While searching for a great focaccia bread recipe, I stumbled upon a recipe posted by Gimme Some Oven. The bread I prepare is an adaptation of her amazing rosemary focaccia bread. My version uses dried rosemary (as I do not generally have fresh rosemary on hand) and divides the recipe in half.
Another great thing about this bread is that it is relatively inexpensive to make, especially considering the luxurious end result.
A luxurious and salty loaf of focaccia bread elevated with the addition of rosemary.
2/3 cup warm water
1 teaspoon sugar
1.25 teaspoons active-dry yeast (1/2 package)
1.75 cups all-purpose flour
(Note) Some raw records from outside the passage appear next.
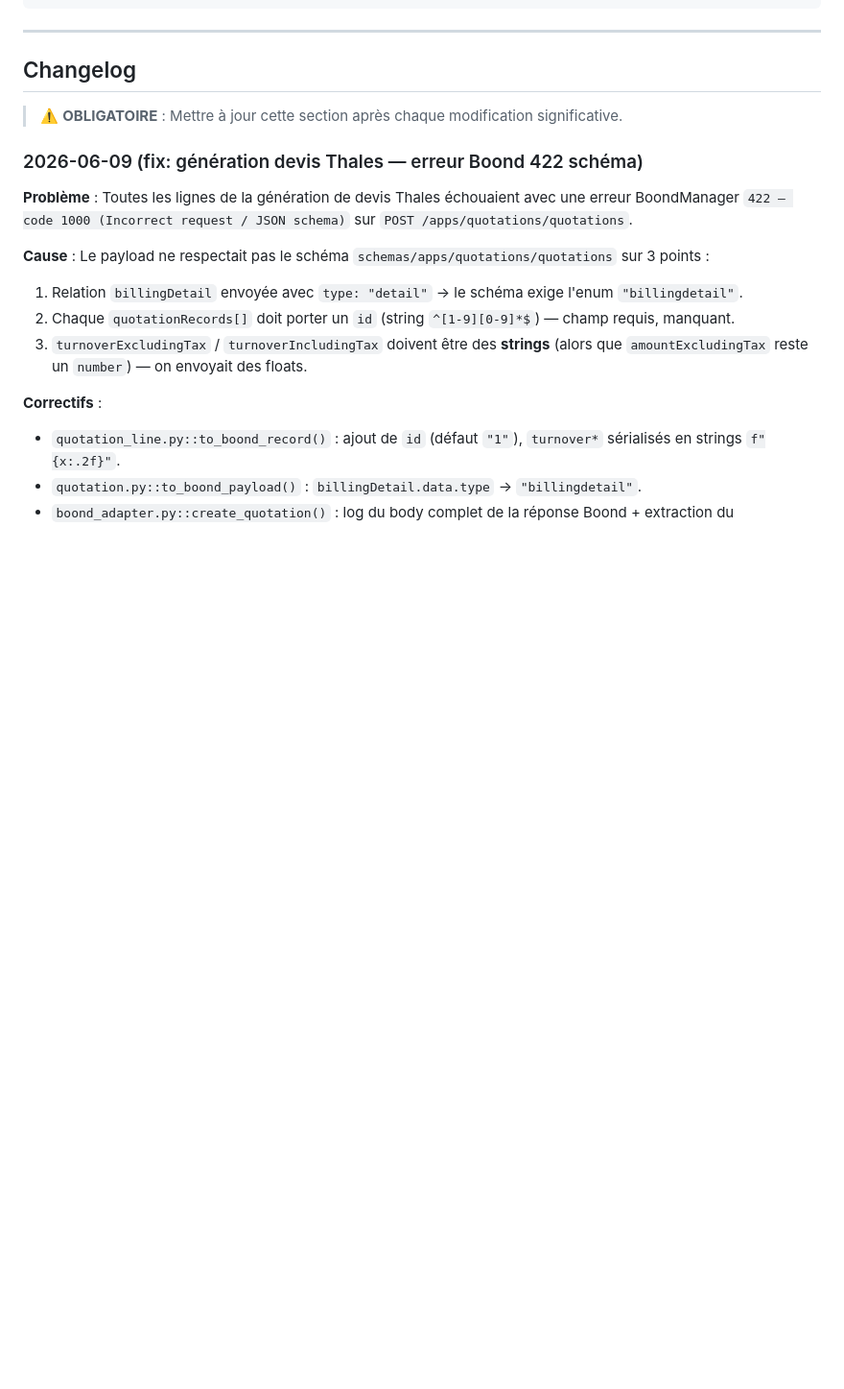
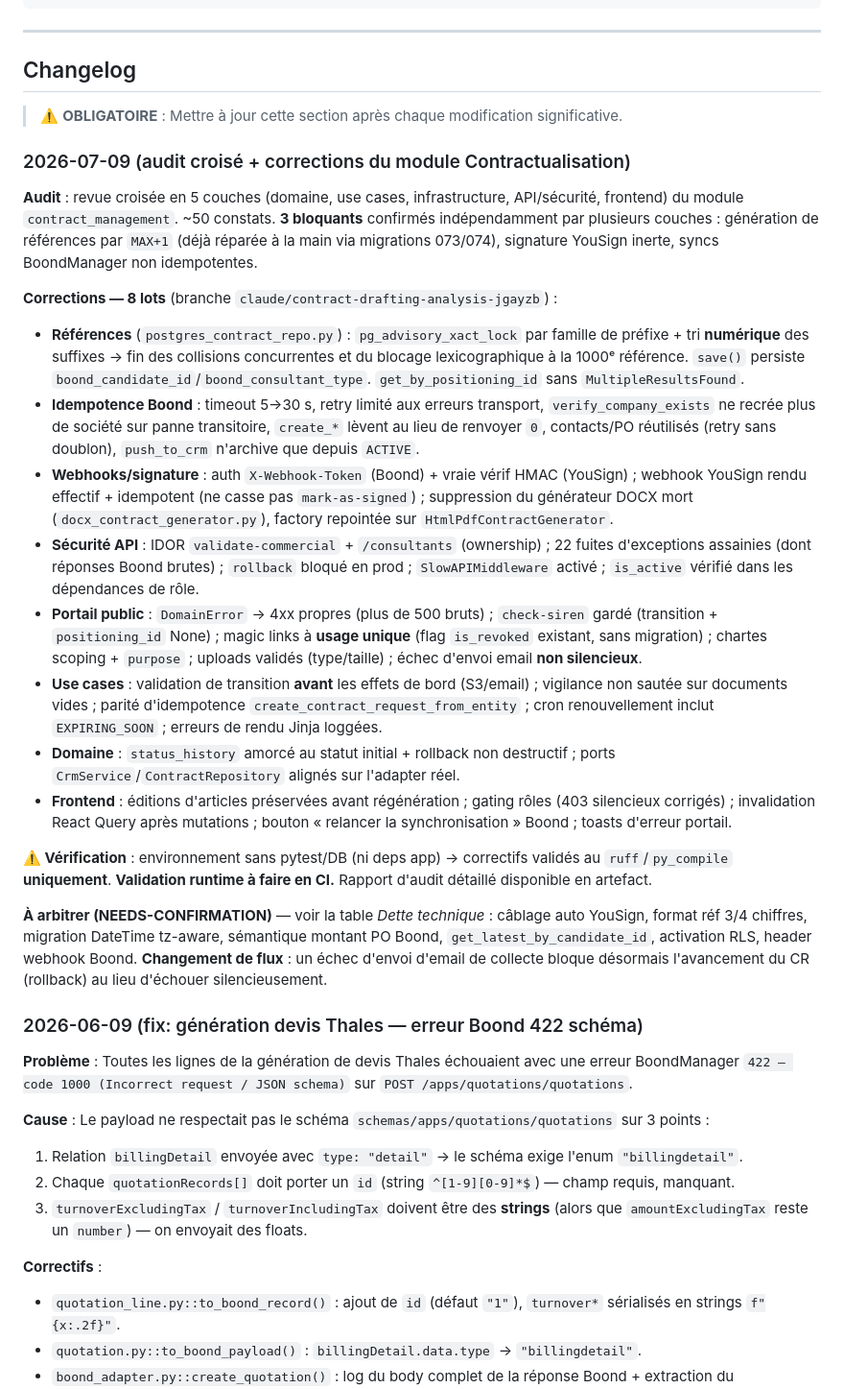
Before and after one commit to cherifelkhodja/bobby, a Markdown page: MEMORY.md, the part around one of its changes. Shown at 96% size. Drawn GitHub-style; blank space fills up the shorter version.

Commit message:
docs(memory): audit croisé Contractualisation + 8 lots de corrections
Changelog 2026-07-09 + table de dette technique enrichie des points
NEEDS-CONFIRMATION (YouSign auto, format références, DateTime tz, montant PO
Boond, RLS, header webhook Boond).

Co-Authored-By: Claude Opus 4.8 <noreply@anthropic.com>
Claude-Session: https://claude.ai/code/session_014SZtoBoxpQq8xQX3RD2aQ4

```diff
--- a/MEMORY.md
+++ b/MEMORY.md
@@ -187,6 +194,24 @@ docker-compose up # Start all services
 ## Changelog
 
 > ⚠️ **OBLIGATOIRE** : Mettre à jour cette section après chaque modification significative.
+
+### 2026-07-09 (audit croisé + corrections du module Contractualisation)
+
+**Audit** : revue croisée en 5 couches (domaine, use cases, infrastructure, API/sécurité, frontend) du module `contract_management`. ~50 constats. **3 bloquants** confirmés indépendamment par plusieurs couches : génération de références par `MAX+1` (déjà réparée à la main via migrations 073/074), signature YouSign inerte, syncs BoondManager non idempotentes.
+
+**Corrections — 8 lots** (branche `claude/contract-drafting-analysis-jgayzb`) :
+- **Références** (`postgres_contract_repo.py`) : `pg_advisory_xact_lock` par famille de préfixe + tri **numérique** des suffixes → fin des collisions concurrentes et du blocage lexicographique à la 1000ᵉ référence. `save()` persiste `boond_candidate_id`/`boond_consultant_type`. `get_by_positioning_id` sans `MultipleResultsFound`.
+- **Idempotence Boond** : timeout 5→30 s, retry limité aux erreurs transport, `verify_company_exists` ne recrée plus de société sur panne transitoire, `create_*` lèvent au lieu de renvoyer `0`, contacts/PO réutilisés (retry sans doublon), `push_to_crm` n'archive que depuis `ACTIVE`.
+- **Webhooks/signature** : auth `X-Webhook-Token` (Boond) + vraie vérif HMAC (YouSign) ; webhook YouSign rendu effectif + idempotent (ne casse pas `mark-as-signed`) ; suppression du générateur DOCX mort (`docx_contract_generator.py`), factory repointée sur `HtmlPdfContractGenerator`.
+- **Sécurité API** : IDOR `validate-commercial` + `/consultants` (ownership) ; 22 fuites d'exceptions assainies (dont réponses Boond brutes) ; `rollback` bloqué en prod ; `SlowAPIMiddleware` activé ; `is_active` vérifié dans les dépendances de rôle.
+- **Portail public** : `DomainError` → 4xx propres (plus de 500 bruts) ; `check-siren` gardé (transition + `positioning_id` None) ; magic links à **usage unique** (flag `is_revoked` existant, sans migration) ; chartes scoping + `purpose` ; uploads validés (type/taille) ; échec d'envoi email **non silencieux**.
+- **Use cases** : validation de transition **avant** les effets de bord (S3/email) ; vigilance non sautée sur documents vides ; parité d'idempotence `create_contract_request_from_entity` ; cron renouvellement inclut `EXPIRING_SOON` ; erreurs de rendu Jinja loggées.
+- **Domaine** : `status_history` amorcé au statut initial + rollback non destructif ; ports `CrmService`/`ContractRepository` alignés sur l'adapter réel.
+- **Frontend** : éditions d'articles préservées avant régénération ; gating rôles (403 silencieux corrigés) ; invalidation React Query après mutations ; bouton « relancer la synchronisation » Boond ; toasts d'erreur portail.
+
+**⚠️ Vérification** : environnement sans pytest/DB (ni deps app) → correctifs validés au `ruff`/`py_compile` **uniquement**. **Validation runtime à faire en CI.** Rapport d'audit détaillé disponible en artefact.
+
+**À arbitrer (NEEDS-CONFIRMATION)** — voir la table *Dette technique* : câblage auto YouSign, format réf 3/4 chiffres, migration DateTime tz-aware, sémantique montant PO Boond, `get_latest_by_candidate_id`, activation RLS, header webhook Boond. **Changement de flux** : un échec d'envoi d'email de collecte bloque désormais l'avancement du CR (rollback) au lieu d'échouer silencieusement.
 
 ### 2026-06-09 (fix: génération devis Thales — erreur Boond 422 schéma)
 
```
Also changed, not shown: other parts of MEMORY.md (+7 -0 lines).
2 tablespoons olive oil + additional tablespoon for drizzling
1 teaspoon kosher salt + additional for sprinkling
1/2 teaspoon dried rosemary
Combine yeast and sugar in a mixing bowl. Add warm water to mixture.
Let yeast proof for about 10 minutes.
Add 1 cup of flour, 1/2 teaspoon of kosher salt, and one tablespoon olive oil to the yeast mixture. I use a stand mixer with a dough hook, and I use it to mix the dough on low in the stand mixer for about a minute. If you do not have a stand mixer, mix and knead the dough by hand.
Add additional flour, kosher salt, and one tablespoon of olive oil. Mix on medium-low for another 4-5 minutes.
Form dough into a ball and put it in a greased mixing bowl. Put a little oil on top of the dough ball and cover with a damp kitchen towel. Allow dough to rise for about 45-60 minutes (I tend to wait 60 minutes) in a warm area.
Take dough out of the bowl and roll it into a circle. You can use a rolling pin, but I sometimes just push the dough down with my hands. Put the flattened dough on a baking sheet, cover with a damp kitchen towel, and allow to rise for another 20 minutes. While the dough is rising, preheat the oven to 400 degrees Fahrenheit.
Poke holes all over the dough, drizzle it with a tablespoon of olive oil, and sprinkle with kosher salt and dried rosemary, to taste.
Bake in oven for about 20 minutes and enjoy!
Note: This bread is best on its first day. If you are not planning to eat all of the bread on its first day, I would recommend drizzling with olive oil and reheating it in the oven prior to eating.
A few years ago, James and I took a (frugal) vacation to York, England. We had a very enjoyable lunch in an elegant tea room, located on a busy street corner. I ordered a salad similar to this one, and we spent a lovely hour talking, watching the street through the tall windows, and soaking up the atmosphere.
When our vacation was over, and we returned home, I tried to recreate the salad from the tea room. It has become one of our favorite fresh and frugal meals. We had this avocado salad for lunch today. It was delicious and cost about $1.40 per person. The only thing missing was the beautiful tea room and a fabulous cup of English Breakfast Tea. Enjoy!